American architect Michael Graves dies in Princeton at age 80
Graves designed buildings as well as household items like tea kettles for Target, JCPenney
Michael Graves, an American architect and designer, died Thursday at his home in Princeton, New Jersey, of natural causes, according to his firm.
The award-winning architect died “suddenly and peacefully” from natural causes, according to a statement from Michael Graves Architecture and Design. He was 80.
Graves was one of the most revered contemporary architects, known for his postmodern designs, and won hundreds of prizes in his field. He started his practice in 1964, which designed over 400 buildings worldwide.
Architecture critics hailed him as one of the original American voices in architecture as he has designed hundreds of buildings for corporations, governments, foundations and universities.
Among his noted works are The Portland Building in Oregon, The Humana Building in Louisville, Kentucky, the NCAA Hall of Champions in Indiana, and the Team Disney building in Burbank, California.
He has been praised for making buildings functional as well as aesthetically pleasing.
For many Americans, Graves might be best known as the designer of household items. One of his best known designs was the Alessi stainless steel teakettle with a red bird at the tip that sang when water had boiled.
Graves helped propel Target and its collaborations with designers to massive popularity.
His line for Target included practical items from tea kettles and drying racks to whimsical kitchen equipment like an avocado scooper and large bamboo salad tongs. His Target line came with a simple, idealistic premise: “Good design should be affordable to all.”
His designs were also sold at JCPenney and Black & Decker. He was awarded the National Medal of the Arts, as well as the Driehaus Prize for Classical Architecture.
Health and design
Born in Indianapolis, Graves received his training at the University of Cincinnati and Harvard. In 1962, he began teaching at Princeton University.
In 2003, Graves became paralyzed from the chest down after suffering what started out as a sinus infection. Graves recalled being severely ill and examining the ugly sheets and bad design in hospitals. He decided: “It’s far too ugly for me to die here.”
The illness phased in a new chapter in his life.
Struggling in hospital rooms made him determined to improve health care facilities and designs, including more user-friendly hospital furniture for patients.
“I wouldn’t have been a health care nut if it hadn’t been for my paralysis, so something good came from this,” he told CNN in 2011.

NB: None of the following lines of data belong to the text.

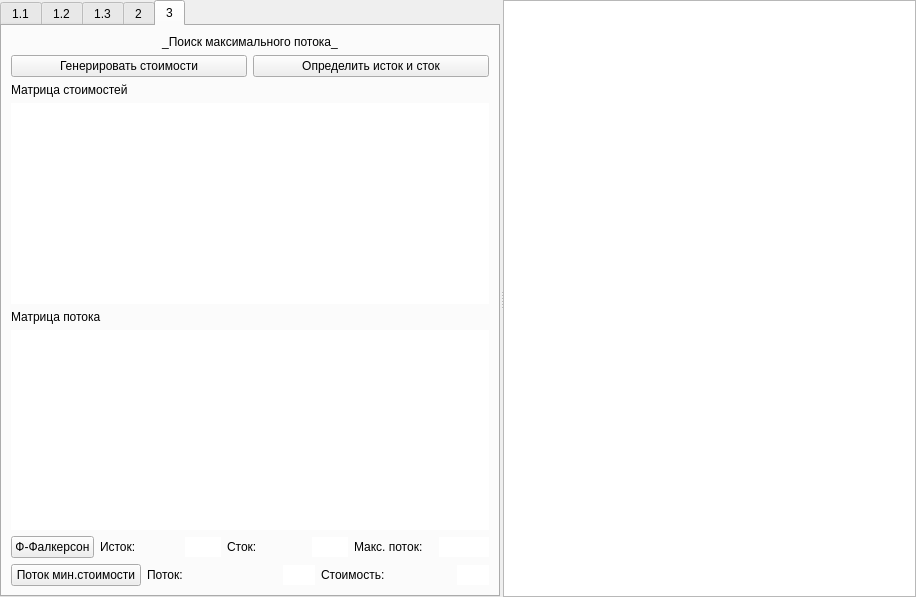
Qt form L1-GUI/Lab1.ui (mariohuq/polytech-graph-theory) before a commit.
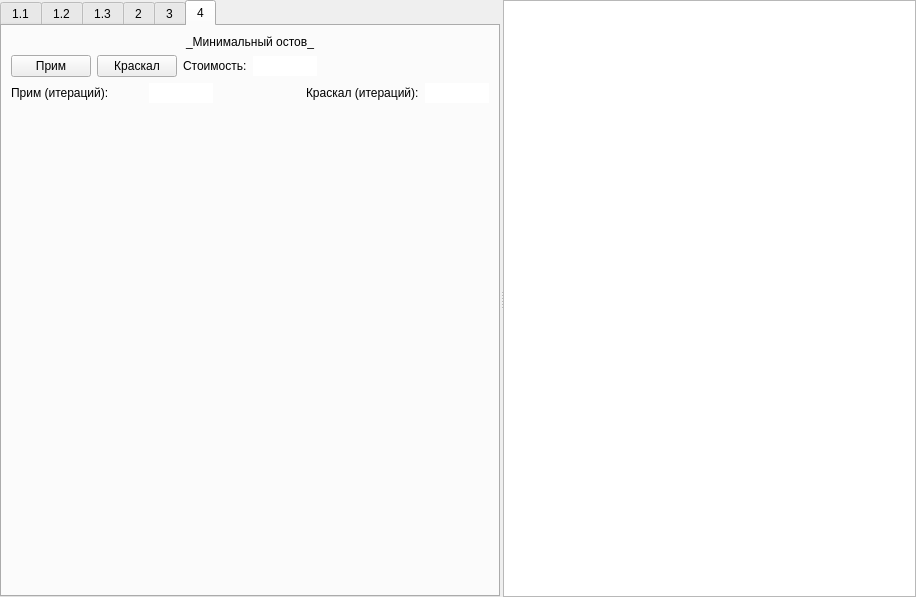
The same form after that commit.

```diff
--- a/L1-GUI/Lab1.ui
+++ b/L1-GUI/Lab1.ui
@@ -48,7 +48,7 @@
        </size>
       </property>
       <property name="currentIndex">
-       <number>4</number>
+       <number>5</number>
       </property>
       <widget class="QWidget" name="tab_gen">
        <attribute name="title">
@@ -656,6 +656,165 @@
         </item>
        </layout>
       </widget>
+      <widget class="QWidget" name="tab_sst">
+       <attribute name="title">
+        <string>4</string>
+       </attribute>
+       <layout class="QVBoxLayout" name="verticalLayout_10">
+        <item>
+         <widget class="QLabel" name="label_27">
+          <property name="text">
+           <string>_Минимальный остов_</string>
+          </property>
+          <property name="textFormat">
+           <enum>Qt::MarkdownText</enum>
+          </property>
+          <property name="alignment">
+           <set>Qt::AlignCenter</set>
+          </property>
+         </widget>
+        </item>
+        <item>
+         <layout class="QHBoxLayout" name="horizontalLayout_16">
+          <item>
+           <widget class="QPushButton" name="prim">
+            <property name="text">
+             <string>Прим</string>
+            </property>
+           </widget>
+          </item>
+          <item>
+           <widget class="QPushButton" name="kruskal">
+            <property name="text">
+             <string>Краскал</string>
+            </property>
+           </widget>
+          </item>
+          <item>
+           <layout class="QHBoxLayout" name="horizontalLayout_15">
+            <item>
+             <widget class="QLabel" name="label_24">
+              <property name="text">
+               <string>Стоимость:</string>
+              </property>
+             </widget>
+            </item>
+            <item>
+             <widget class="QLineEdit" name="cost_mst">
+              <property name="minimumSize">
+               <size>
+                <width>64</width>
+                <height>0</height>
+               </size>
+              </property>
+              <property name="maximumSize">
+               <size>
+                <width>32</width>
+                <height>16777215</height>
+               </size>
+              </property>
+              <property name="frame">
+               <bool>false</bool>
+              </property>
+              <property name="readOnly">
+               <bool>true</bool>
+              </property>
+             </widget>
+            </item>
+            <item>
+             <spacer name="horizontalSpacer_2">
+              <property name="orientation">
+               <enum>Qt::Horizontal</enum>
+              </property>
+              <property name="sizeHint" stdset="0">
+               <size>
+                <width>40</width>
+                <height>20</height>
+               </size>
+              </property>
+             </spacer>
+            </item>
+           </layout>
+          </item>
+         </layout>
+        </item>
+        <item>
+         <layout class="QHBoxLayout" name="horizontalLayout_13">
+          <item alignment="Qt::AlignLeft">
+           <widget class="QLabel" name="label_25">
+            <property name="text">
+             <string>Прим (итераций):</string>
+            </property>
+           </widget>
+          </item>
+          <item alignment="Qt::AlignLeft">
+           <widget class="QLineEdit" name="iter_prim">
+            <property name="minimumSize">
+             <size>
+              <width>64</width>
+              <height>0</height>
+             </size>
+            </property>
+            <property name="maximumSize">
+             <size>
+              <width>32</width>
+              <height>16777215</height>
+             </size>
+            </property>
+            <property name="frame">
+             <bool>false</bool>
+            </property>
+            <property name="readOnly">
+             <bool>true</bool>
+            </property>
+           </widget>
+          </item>
+          <item alignment="Qt::AlignRight">
+           <widget class="QLabel" name="label_26">
+            <property name="text">
+             <string>Краскал (итераций):</string>
+            </property>
+           </widget>
+          </item>
+          <item>
+           <widget class="QLineEdit" name="iter_kruskal">
+            <property name="minimumSize">
+             <size>
+              <width>64</width>
+              <height>0</height>
+             </size>
+            </property>
+            <property name="maximumSize">
+             <size>
+              <width>32</width>
+              <height>16777215</height>
+             </size>
+            </property>
+            <property name="frame">
+             <bool>false</bool>
+            </property>
+            <property name="readOnly">
+             <bool>true</bool>
+            </property>
+           </widget>
+          </item>
+         </layout>
+        </item>
+        <item>
+         <spacer name="verticalSpacer_2">
+          <property name="orientation">
+           <enum>Qt::Vertical</enum>
+          </property>
+          <property name="sizeHint" stdset="0">
+           <size>
+            <width>20</width>
+            <height>40</height>
+           </size>
+          </property>
+         </spacer>
+        </item>
+       </layout>
+      </widget>
      </widget>
      <widget class="QGraphicsView" name="graphicsView">
       <property name="maximumSize">
```
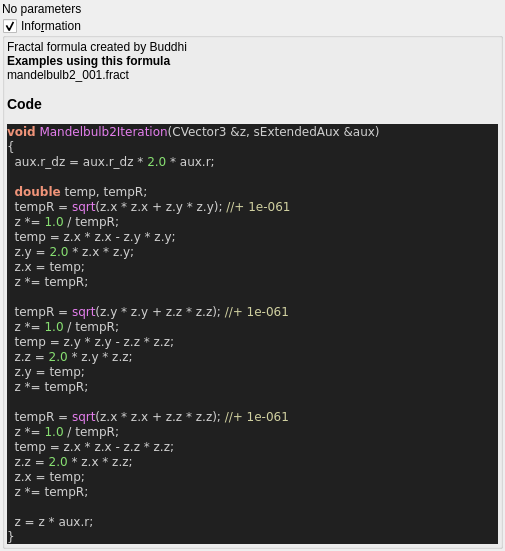
Before: the Qt Designer form mandelbulber2/qt_data/fractal_mandelbulb2.ui in buddhi1980/mandelbulber2, drawn with Qt 5.
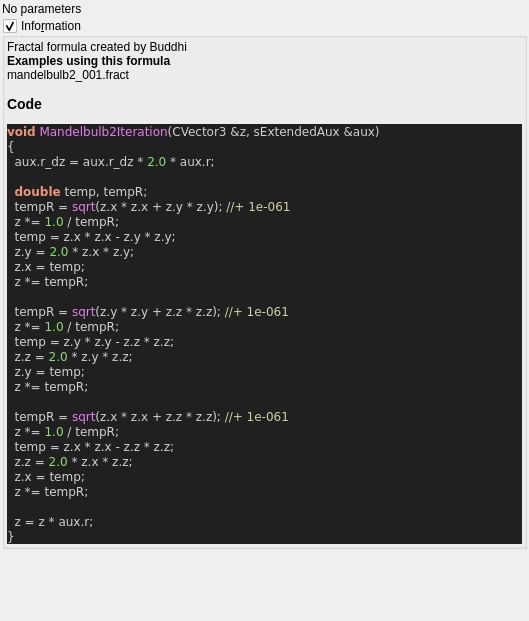
After: the same form once the commit is applied. Custom widgets are drawn as their Qt base class.

Diff of the .ui file:
```diff
--- a/mandelbulber2/qt_data/fractal_mandelbulb2.ui
+++ b/mandelbulber2/qt_data/fractal_mandelbulb2.ui
@@ -6,8 +6,8 @@
    <rect>
     <x>0</x>
     <y>0</y>
-    <width>505</width>
-    <height>469</height>
+    <width>529</width>
+    <height>621</height>
    </rect>
   </property>
   <property name="windowTitle">
```
Left out of the diff: 3 changed lines with no effect on the pictures.
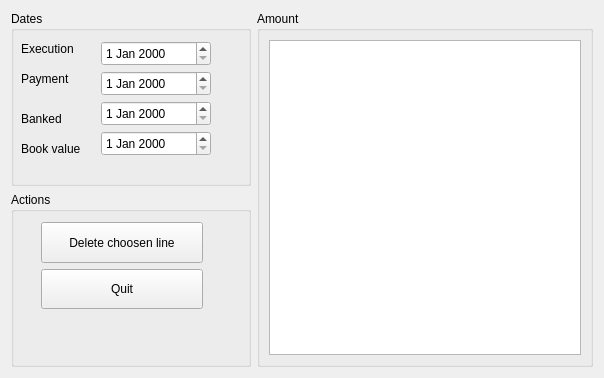
Before: the Qt Designer form plugins/accountreceiptsplugin/receiptviewer.ui in FreeHealth/freehealth, drawn with Qt 5.
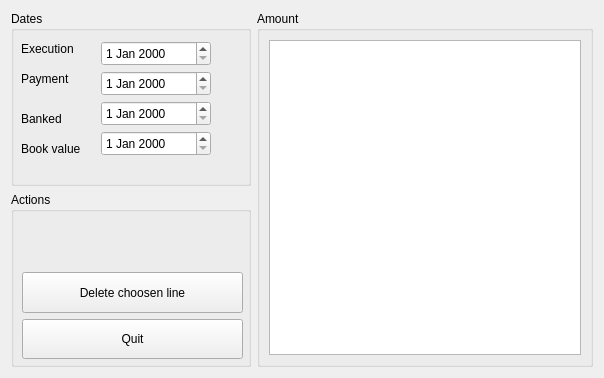
After: the same form once the commit is applied.

What changed in the file:
```diff
--- a/plugins/accountreceiptsplugin/receiptviewer.ui
+++ b/plugins/accountreceiptsplugin/receiptviewer.ui
@@ -184,12 +184,12 @@
        <property name="title">
         <string>Actions</string>
        </property>
-       <widget class="QWidget" name="">
+       <widget class="QWidget" name="layoutWidget">
         <property name="geometry">
          <rect>
-          <x>30</x>
-          <y>30</y>
-          <width>162</width>
+          <x>11</x>
+          <y>80</y>
+          <width>221</width>
           <height>89</height>
          </rect>
         </property>
```
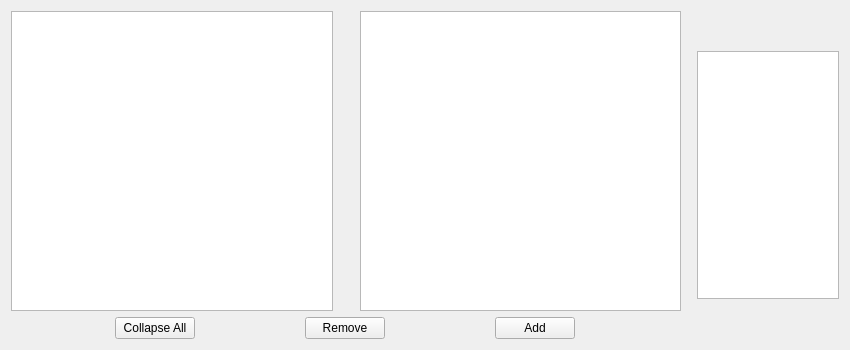
This is src/forms/maintab_items.ui in cbnolok/Leviathan as Qt 5 draws it before an edit. The edited form follows.
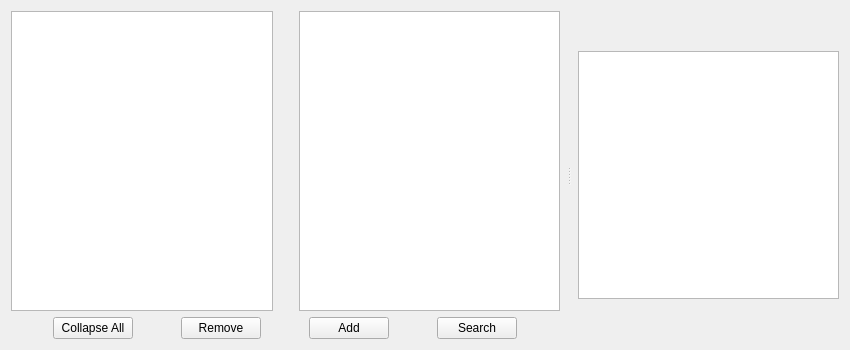
This is the edited form.

Commit message: Updated version: 0.1.2. Added search function for items and characters. Lots of bugfixes and performance improvements in some situations. Better error logging for art/animation lookup. Enabled automatic deployment.

The edit to the form file:
```diff
--- a/src/forms/maintab_items.ui
+++ b/src/forms/maintab_items.ui
@@ -16,14 +16,76 @@
   <property name="windowTitle">
    <string>Form</string>
   </property>
-  <layout class="QVBoxLayout" name="verticalLayout">
+  <layout class="QHBoxLayout" name="horizontalLayout_2">
    <item>
-    <layout class="QGridLayout" name="gridLayout_main" columnstretch="20,1,4">
-     <item row="0" column="0">
+    <layout class="QHBoxLayout" name="horizontalLayout">
+     <item>
+      <widget class="QSplitter" name="splitter_img_lists">
+       <property name="sizePolicy">
+        <sizepolicy hsizetype="Expanding" vsizetype="Minimum">
+         <horstretch>0</horstretch>
+         <verstretch>0</verstretch>
+        </sizepolicy>
+       </property>
+       <property name="orientation">
+        <enum>Qt::Horizontal</enum>
+       </property>
+       <widget class="QWidget" name="layoutWidget">
       <layout class="QGridLayout" name="gridLayout_lists">
        <property name="sizeConstraint">
         <enum>QLayout::SetDefaultConstraint</enum>
        </property>
+         <item row="0" column="3">
+          <spacer name="horizontalSpacer_2">
+           <property name="orientation">
+            <enum>Qt::Horizontal</enum>
+           </property>
+           <property name="sizeHint" stdset="0">
+            <size>
+             <width>7</width>
+             <height>20</height>
+            </size>
+           </property>
+          </spacer>
+         </item>
+         <item row="0" column="0">
+          <widget class="QTreeView" name="treeView_organizer">
+           <property name="sizePolicy">
+            <sizepolicy hsizetype="Expanding" vsizetype="Expanding">
+             <horstretch>4</horstretch>
+             <verstretch>0</verstretch>
+            </sizepolicy>
+           </property>
+           <property name="editTriggers">
+            <set>QAbstractItemView::NoEditTriggers</set>
+           </property>
+           <attribute name="headerVisible">
+            <bool>false</bool>
+           </attribute>
+           <attribute name="headerDefaultSectionSize">
+            <number>18</number>
+           </attribute>
+           <attribute name="headerMinimumSectionSize">
+            <number>18</number>
+           </attribute>
+          </widget>
+         </item>
+         <item row="0" column="1">
+          <spacer name="horizontalSpacer_lists">
+           <property name="orientation">
+            <enum>Qt::Horizontal</enum>
+           </property>
+           <property name="sizeType">
+            <enum>QSizePolicy::Fixed</enum>
+           </property>
+           <property name="sizeHint" stdset="0">
+            <size>
+             <width>14</width>
+             <height>20</height>
+            </size>
+           </property>
+          </spacer>
+         </item>
        <item row="0" column="2">
         <widget class="QTreeView" name="treeView_objList">
          <property name="sizePolicy">
@@ -44,46 +106,14 @@
          <property name="selectionBehavior">
           <enum>QAbstractItemView::SelectRows</enum>
          </property>
+           <property name="sortingEnabled">
+            <bool>true</bool>
+           </property>
+           <attribute name="headerShowSortIndicator" stdset="0">
+            <bool>true</bool>
+           </attribute>
          <attribute name="headerStretchLastSection">
-          <bool>false</bool>
-         </attribute>
-        </widget>
-       </item>
-       <item row="0" column="1">
-        <spacer name="horizontalSpacer_lists">
-         <property name="orientation">
-          <enum>Qt::Horizontal</enum>
-         </property>
-         <property name="sizeType">
-          <enum>QSizePolicy::Fixed</enum>
-         </property>
-         <property name="sizeHint" stdset="0">
-          <size>
-           <width>15</width>
-           <height>20</height>
-          </size>
-         </property>
-        </spacer>
-       </item>
-       <item row="0" column="0">
-        <widget class="QTreeView" name="treeView_organizer">
-         <property name="sizePolicy">
-          <sizepolicy hsizetype="Expanding" vsizetype="Expanding">
-           <horstretch>4</horstretch>
-           <verstretch>0</verstretch>
-          </sizepolicy>
-         </property>
-         <property name="editTriggers">
-          <set>QAbstractItemView::NoEditTriggers</set>
-         </property>
-         <attribute name="headerVisible">
-          <bool>false</bool>
-         </attribute>
-         <attribute name="headerDefaultSectionSize">
-          <number>18</number>
-         </attribute>
-         <attribute name="headerMinimumSectionSize">
-          <number>18</number>
+            <bool>true</bool>
          </attribute>
         </widget>
        </item>
@@ -128,14 +158,27 @@
            </property>
           </widget>
          </item>
-        </layout>
-       </item>
-      </layout>
-     </item>
-     <item row="0" column="2">
-      <layout class="QVBoxLayout" name="verticalLayout_img">
        <item>
-        <spacer name="verticalSpacer">
+            <widget class="QPushButton" name="pushButton_search">
+             <property name="sizePolicy">
+              <sizepolicy hsizetype="Fixed" vsizetype="Fixed">
+               <horstretch>0</horstretch>
+               <verstretch>0</verstretch>
+              </sizepolicy>
+             </property>
+             <property name="text">
+              <string>Search</string>
+             </property>
+            </widget>
+           </item>
+          </layout>
+         </item>
+        </layout>
+       </widget>
+       <widget class="QWidget" name="layoutWidget">
+        <layout class="QGridLayout" name="gridLayout_image">
+         <item row="2" column="1">
+          <spacer name="verticalSpacer_2">
          <property name="orientation">
           <enum>Qt::Vertical</enum>
          </property>
@@ -150,7 +193,7 @@
          </property>
         </spacer>
        </item>
-       <item>
+         <item row="1" column="1">
         <widget class="QGraphicsView" name="graphicsView">
          <property name="sizePolicy">
           <sizepolicy hsizetype="Expanding" vsizetype="Expanding">
@@ -172,8 +215,8 @@
          </property>
         </widget>
        </item>
-       <item>
-        <spacer name="verticalSpacer_2">
+         <item row="0" column="1">
+          <spacer name="verticalSpacer">
          <property name="orientation">
           <enum>Qt::Vertical</enum>
          </property>
@@ -188,9 +231,7 @@
          </property>
         </spacer>
        </item>
-      </layout>
-     </item>
-     <item row="0" column="1">
+         <item row="1" column="0">
       <spacer name="horizontalSpacer">
        <property name="orientation">
         <enum>Qt::Horizontal</enum>
@@ -200,11 +241,15 @@
        </property>
        <property name="sizeHint" stdset="0">
         <size>
-         <width>10</width>
+             <width>7</width>
          <height>20</height>
         </size>
        </property>
       </spacer>
+         </item>
+        </layout>
+       </widget>
+      </widget>
      </item>
     </layout>
    </item>
```
Lines whose indentation alone changed are shown as unchanged. The commit also changes 36 other files.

Throughout his illness, Graves continued to sketch.
“Whether I was paralyzed or not, I would draw, because drawing for me is like playing the piano,” he told CNN. “You’ve got to keep practicing, got to keep doing it. It’s not that you lose it, but you don’t draw as well if you don’t draw every day.”